#### Source data ####
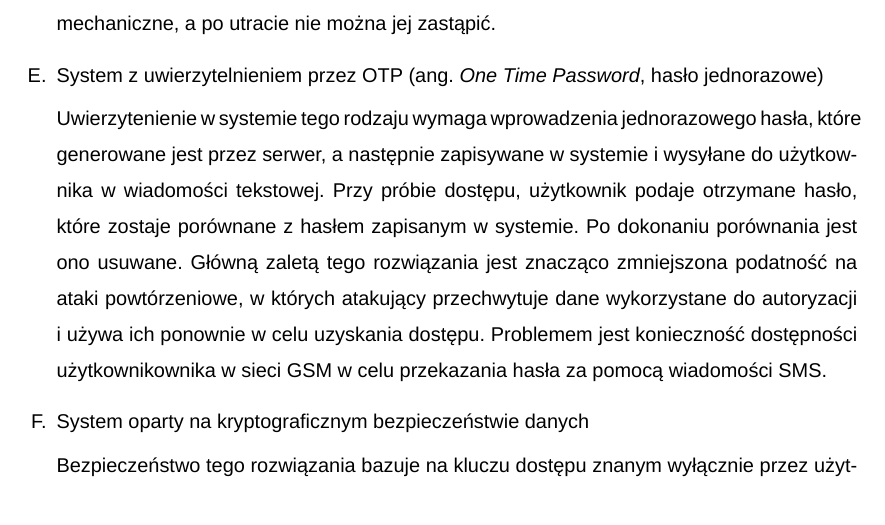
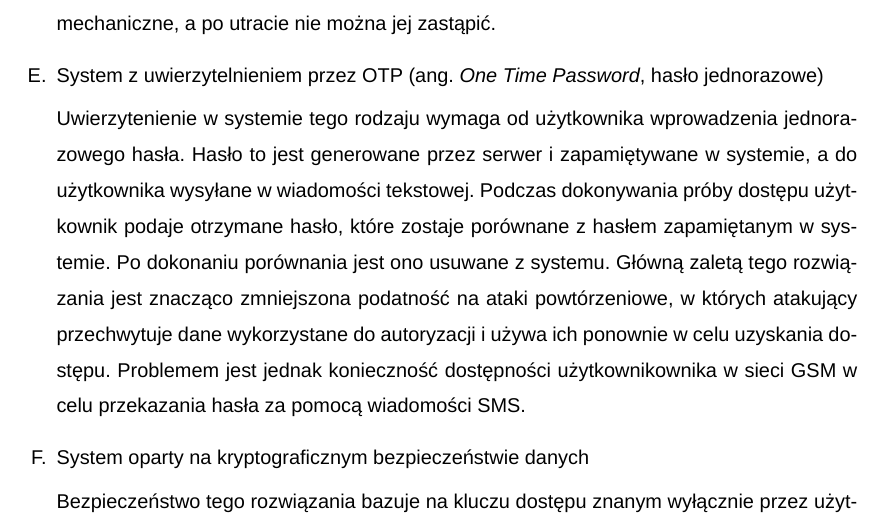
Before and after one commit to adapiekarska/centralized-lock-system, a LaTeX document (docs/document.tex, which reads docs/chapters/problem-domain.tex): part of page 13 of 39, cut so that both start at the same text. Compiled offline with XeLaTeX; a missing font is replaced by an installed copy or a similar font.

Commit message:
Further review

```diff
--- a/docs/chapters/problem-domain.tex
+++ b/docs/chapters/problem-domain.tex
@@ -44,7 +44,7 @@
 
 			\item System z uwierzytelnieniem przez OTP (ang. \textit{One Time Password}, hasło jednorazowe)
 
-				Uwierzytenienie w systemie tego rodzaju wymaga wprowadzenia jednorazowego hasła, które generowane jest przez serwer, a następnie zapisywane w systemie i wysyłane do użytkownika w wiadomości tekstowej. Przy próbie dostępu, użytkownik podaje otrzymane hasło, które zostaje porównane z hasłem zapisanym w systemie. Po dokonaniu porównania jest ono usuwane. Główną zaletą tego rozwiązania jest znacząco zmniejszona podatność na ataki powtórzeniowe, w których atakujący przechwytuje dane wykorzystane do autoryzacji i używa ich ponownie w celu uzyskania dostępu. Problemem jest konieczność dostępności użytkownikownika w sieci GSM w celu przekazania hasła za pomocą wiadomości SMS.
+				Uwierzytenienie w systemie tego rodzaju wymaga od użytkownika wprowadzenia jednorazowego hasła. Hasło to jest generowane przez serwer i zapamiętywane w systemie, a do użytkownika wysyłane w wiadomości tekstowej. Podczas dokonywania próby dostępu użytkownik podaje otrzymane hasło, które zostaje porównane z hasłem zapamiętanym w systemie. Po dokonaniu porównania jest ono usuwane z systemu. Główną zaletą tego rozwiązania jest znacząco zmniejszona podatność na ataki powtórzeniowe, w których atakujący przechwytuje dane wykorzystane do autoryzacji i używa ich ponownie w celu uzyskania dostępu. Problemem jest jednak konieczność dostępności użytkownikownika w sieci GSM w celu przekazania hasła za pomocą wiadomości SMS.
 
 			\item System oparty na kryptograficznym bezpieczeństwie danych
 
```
####
#### Source data ####
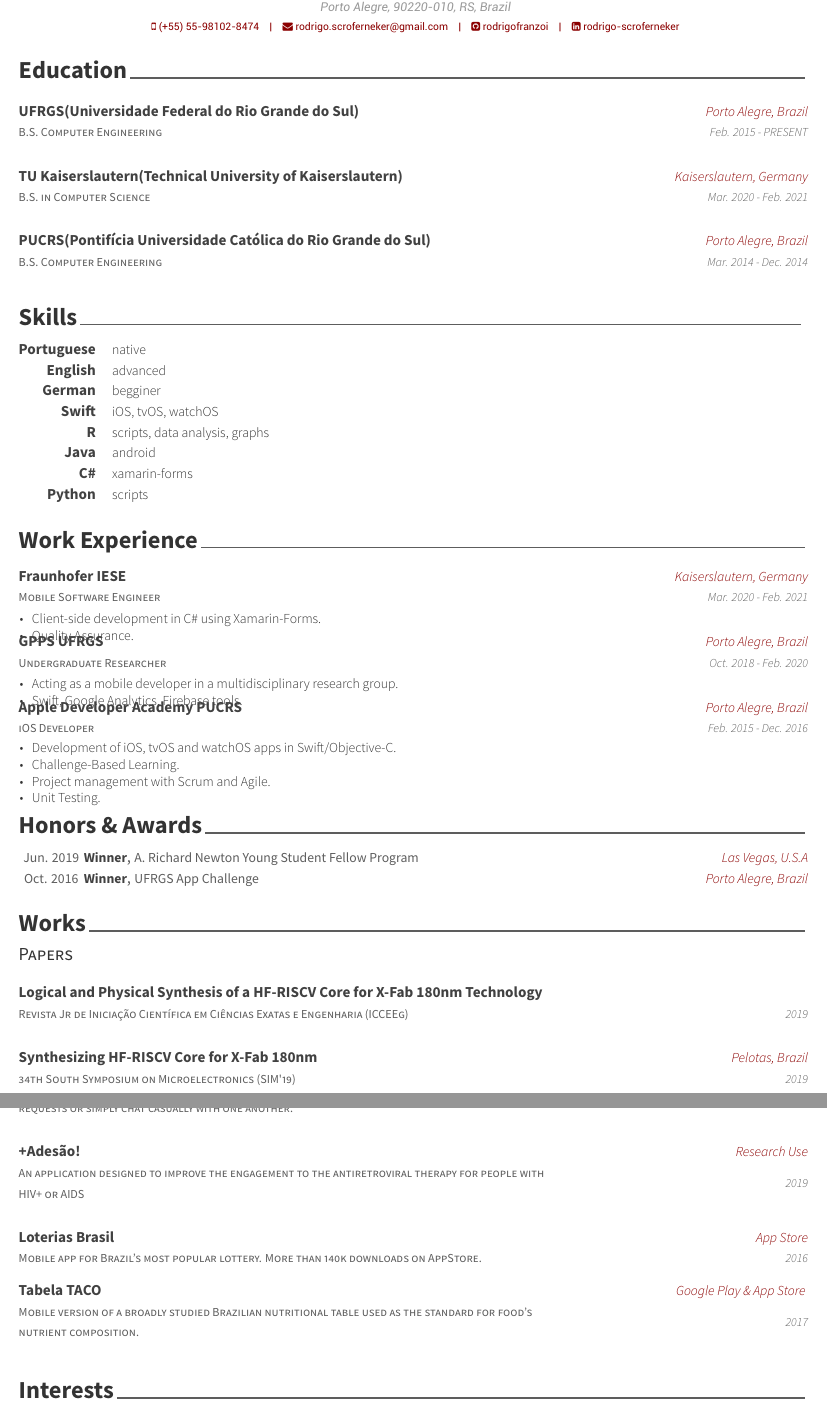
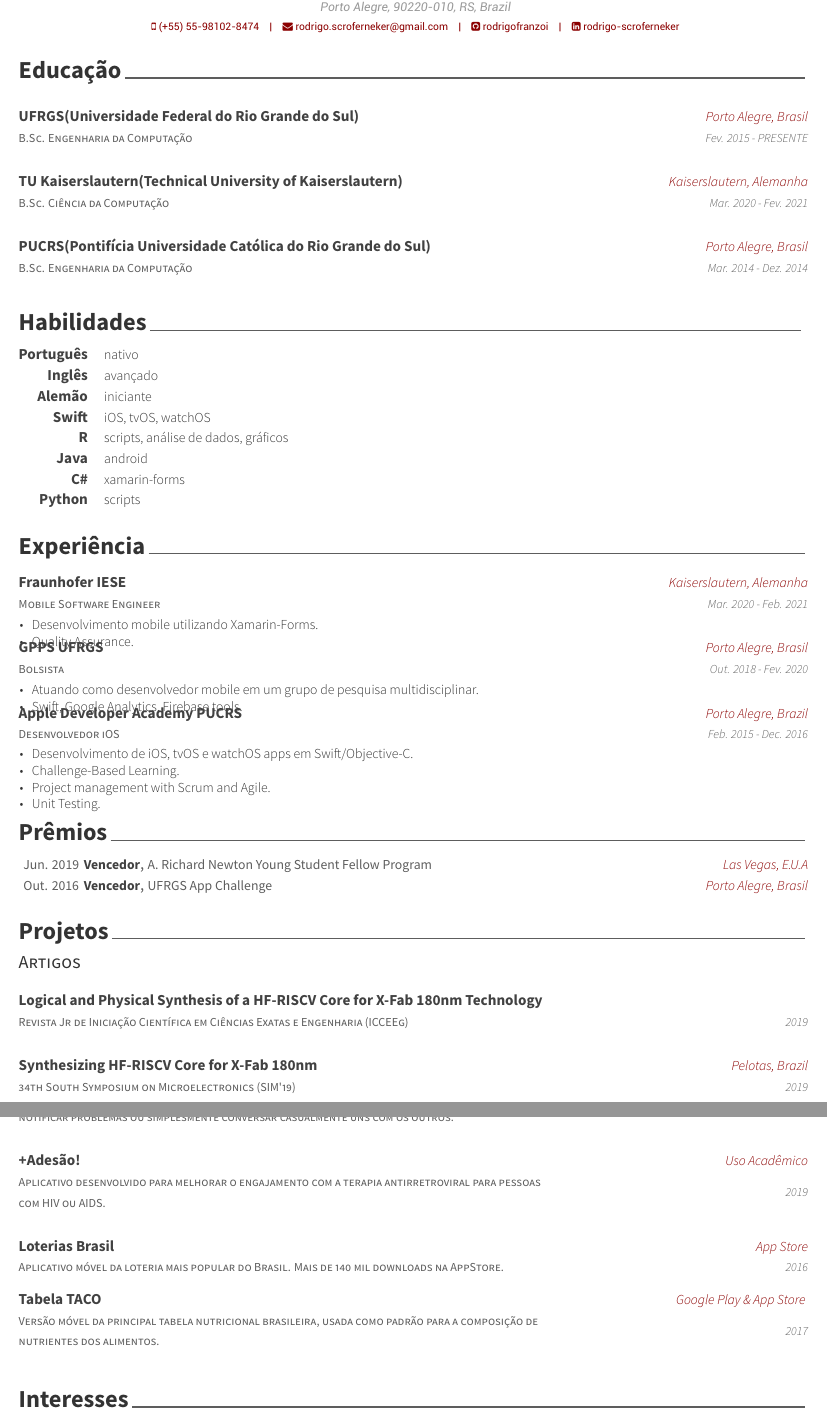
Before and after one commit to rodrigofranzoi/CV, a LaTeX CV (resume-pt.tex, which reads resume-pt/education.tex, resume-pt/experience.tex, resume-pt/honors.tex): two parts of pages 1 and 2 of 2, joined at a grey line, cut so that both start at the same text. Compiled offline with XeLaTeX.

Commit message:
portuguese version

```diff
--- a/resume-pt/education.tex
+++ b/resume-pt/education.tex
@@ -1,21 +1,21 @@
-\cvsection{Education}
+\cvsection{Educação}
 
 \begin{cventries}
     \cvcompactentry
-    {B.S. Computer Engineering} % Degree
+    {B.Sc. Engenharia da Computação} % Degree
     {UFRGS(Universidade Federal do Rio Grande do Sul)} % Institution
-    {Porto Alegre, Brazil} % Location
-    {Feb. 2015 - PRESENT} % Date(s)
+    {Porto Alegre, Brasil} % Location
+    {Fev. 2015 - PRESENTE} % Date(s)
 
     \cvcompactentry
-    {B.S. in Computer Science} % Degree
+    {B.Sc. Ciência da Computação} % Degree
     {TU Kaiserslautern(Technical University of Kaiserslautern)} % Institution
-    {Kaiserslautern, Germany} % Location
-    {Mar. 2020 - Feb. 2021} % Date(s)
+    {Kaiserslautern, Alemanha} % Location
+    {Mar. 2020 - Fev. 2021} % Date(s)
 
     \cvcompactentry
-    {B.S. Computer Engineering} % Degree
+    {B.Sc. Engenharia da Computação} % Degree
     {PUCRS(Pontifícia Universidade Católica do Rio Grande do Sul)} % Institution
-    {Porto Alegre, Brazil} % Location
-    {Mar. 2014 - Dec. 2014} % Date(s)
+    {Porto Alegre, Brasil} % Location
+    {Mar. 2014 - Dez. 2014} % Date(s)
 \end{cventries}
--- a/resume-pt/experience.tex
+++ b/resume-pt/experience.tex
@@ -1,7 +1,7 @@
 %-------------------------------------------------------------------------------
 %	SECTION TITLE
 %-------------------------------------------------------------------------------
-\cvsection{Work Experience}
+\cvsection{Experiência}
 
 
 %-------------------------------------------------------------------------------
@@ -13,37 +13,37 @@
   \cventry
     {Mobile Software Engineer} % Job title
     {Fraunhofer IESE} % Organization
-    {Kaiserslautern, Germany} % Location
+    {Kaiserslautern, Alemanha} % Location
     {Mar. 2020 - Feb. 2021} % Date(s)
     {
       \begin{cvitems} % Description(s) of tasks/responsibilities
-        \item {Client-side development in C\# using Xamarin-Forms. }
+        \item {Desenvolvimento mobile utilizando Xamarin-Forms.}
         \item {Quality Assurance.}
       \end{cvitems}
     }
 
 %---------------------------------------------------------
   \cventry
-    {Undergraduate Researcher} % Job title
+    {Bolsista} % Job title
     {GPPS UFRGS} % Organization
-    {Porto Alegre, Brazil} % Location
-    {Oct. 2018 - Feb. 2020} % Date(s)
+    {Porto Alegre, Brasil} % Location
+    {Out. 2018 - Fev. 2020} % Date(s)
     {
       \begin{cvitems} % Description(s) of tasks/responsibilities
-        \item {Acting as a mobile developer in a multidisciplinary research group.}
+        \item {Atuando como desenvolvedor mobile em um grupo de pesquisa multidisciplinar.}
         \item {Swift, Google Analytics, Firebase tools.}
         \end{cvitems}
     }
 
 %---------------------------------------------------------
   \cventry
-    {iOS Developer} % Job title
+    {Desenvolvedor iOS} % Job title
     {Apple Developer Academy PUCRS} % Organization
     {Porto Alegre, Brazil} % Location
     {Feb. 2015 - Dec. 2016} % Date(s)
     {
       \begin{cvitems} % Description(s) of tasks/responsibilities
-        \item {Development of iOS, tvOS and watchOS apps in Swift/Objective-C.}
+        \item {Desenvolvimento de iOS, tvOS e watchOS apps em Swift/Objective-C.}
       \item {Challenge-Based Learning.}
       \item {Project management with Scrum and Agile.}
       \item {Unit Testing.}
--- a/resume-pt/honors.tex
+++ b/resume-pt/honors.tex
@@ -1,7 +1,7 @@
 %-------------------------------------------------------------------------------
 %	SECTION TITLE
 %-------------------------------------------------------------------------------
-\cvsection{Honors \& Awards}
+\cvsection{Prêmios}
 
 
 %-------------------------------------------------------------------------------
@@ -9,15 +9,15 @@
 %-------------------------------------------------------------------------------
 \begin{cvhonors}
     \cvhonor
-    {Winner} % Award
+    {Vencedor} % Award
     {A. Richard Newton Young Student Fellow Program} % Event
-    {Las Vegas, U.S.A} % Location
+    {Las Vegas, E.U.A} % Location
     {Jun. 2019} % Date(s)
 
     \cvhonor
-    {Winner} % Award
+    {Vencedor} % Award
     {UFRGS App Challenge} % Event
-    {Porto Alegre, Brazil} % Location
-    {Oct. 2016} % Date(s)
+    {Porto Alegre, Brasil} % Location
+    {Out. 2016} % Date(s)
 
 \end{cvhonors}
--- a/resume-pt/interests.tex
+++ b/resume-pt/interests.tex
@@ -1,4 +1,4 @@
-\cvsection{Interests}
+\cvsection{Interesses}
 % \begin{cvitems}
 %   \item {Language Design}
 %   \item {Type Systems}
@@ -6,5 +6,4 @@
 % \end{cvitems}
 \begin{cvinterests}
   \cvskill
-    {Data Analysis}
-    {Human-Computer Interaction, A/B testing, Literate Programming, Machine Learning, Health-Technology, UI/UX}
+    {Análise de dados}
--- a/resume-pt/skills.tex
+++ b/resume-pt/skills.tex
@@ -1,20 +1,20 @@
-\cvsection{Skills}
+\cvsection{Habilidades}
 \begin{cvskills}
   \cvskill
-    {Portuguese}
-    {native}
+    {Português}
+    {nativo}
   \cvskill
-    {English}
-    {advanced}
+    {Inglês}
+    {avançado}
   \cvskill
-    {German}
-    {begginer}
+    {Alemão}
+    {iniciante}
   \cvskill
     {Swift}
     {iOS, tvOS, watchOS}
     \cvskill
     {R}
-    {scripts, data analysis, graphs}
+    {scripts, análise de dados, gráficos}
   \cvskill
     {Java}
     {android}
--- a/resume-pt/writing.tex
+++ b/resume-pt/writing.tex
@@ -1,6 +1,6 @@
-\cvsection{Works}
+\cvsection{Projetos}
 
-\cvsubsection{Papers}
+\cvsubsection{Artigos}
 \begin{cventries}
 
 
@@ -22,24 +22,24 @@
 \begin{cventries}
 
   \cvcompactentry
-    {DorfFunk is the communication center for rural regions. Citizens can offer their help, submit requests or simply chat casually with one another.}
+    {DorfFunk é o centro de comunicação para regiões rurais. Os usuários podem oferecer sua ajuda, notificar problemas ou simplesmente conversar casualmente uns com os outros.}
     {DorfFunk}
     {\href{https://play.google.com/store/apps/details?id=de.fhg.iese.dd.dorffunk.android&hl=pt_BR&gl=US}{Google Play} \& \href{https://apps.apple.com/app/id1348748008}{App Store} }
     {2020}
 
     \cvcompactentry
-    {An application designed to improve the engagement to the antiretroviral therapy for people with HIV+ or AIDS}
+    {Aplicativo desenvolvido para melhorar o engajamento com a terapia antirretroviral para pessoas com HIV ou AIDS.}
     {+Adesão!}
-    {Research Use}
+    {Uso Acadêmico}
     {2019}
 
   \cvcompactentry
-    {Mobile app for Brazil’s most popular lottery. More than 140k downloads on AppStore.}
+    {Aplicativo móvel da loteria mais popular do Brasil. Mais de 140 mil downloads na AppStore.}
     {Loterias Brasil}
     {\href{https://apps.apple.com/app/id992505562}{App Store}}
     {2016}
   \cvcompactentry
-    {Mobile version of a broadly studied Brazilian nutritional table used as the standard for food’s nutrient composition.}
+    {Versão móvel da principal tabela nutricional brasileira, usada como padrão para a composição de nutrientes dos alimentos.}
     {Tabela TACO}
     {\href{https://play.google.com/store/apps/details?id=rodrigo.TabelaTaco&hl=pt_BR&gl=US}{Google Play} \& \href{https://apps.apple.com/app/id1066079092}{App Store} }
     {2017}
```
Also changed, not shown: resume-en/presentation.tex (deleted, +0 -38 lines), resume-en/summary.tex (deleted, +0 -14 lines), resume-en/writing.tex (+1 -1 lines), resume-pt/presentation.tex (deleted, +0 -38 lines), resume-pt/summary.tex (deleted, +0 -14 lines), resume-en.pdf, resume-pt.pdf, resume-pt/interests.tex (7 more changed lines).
####
#### Source data ####
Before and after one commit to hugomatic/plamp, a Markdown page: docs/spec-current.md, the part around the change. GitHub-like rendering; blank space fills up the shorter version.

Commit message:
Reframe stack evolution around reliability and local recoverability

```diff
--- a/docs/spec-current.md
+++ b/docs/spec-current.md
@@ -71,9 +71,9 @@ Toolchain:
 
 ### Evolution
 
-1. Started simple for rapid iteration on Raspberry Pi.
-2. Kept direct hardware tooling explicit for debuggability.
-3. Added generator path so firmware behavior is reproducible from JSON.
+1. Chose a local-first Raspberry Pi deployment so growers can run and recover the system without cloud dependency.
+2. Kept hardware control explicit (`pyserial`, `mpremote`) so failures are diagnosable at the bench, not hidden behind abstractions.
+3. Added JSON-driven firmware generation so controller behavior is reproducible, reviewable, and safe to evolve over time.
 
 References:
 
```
####
Copy out every line of the entries where the string "details" shows up.

> _Expected output_
     {\href{https://play.google.com/store/apps/details?id=de.fhg.iese.dd.dorffunk.android&hl=pt_BR&gl=US}{Google Play} \& \href{https://apps.apple.com/app/id1348748008}{App Store} }
     {\href{https://play.google.com/store/apps/details?id=rodrigo.TabelaTaco&hl=pt_BR&gl=US}{Google Play} \& \href{https://apps.apple.com/app/id1066079092}{App Store} }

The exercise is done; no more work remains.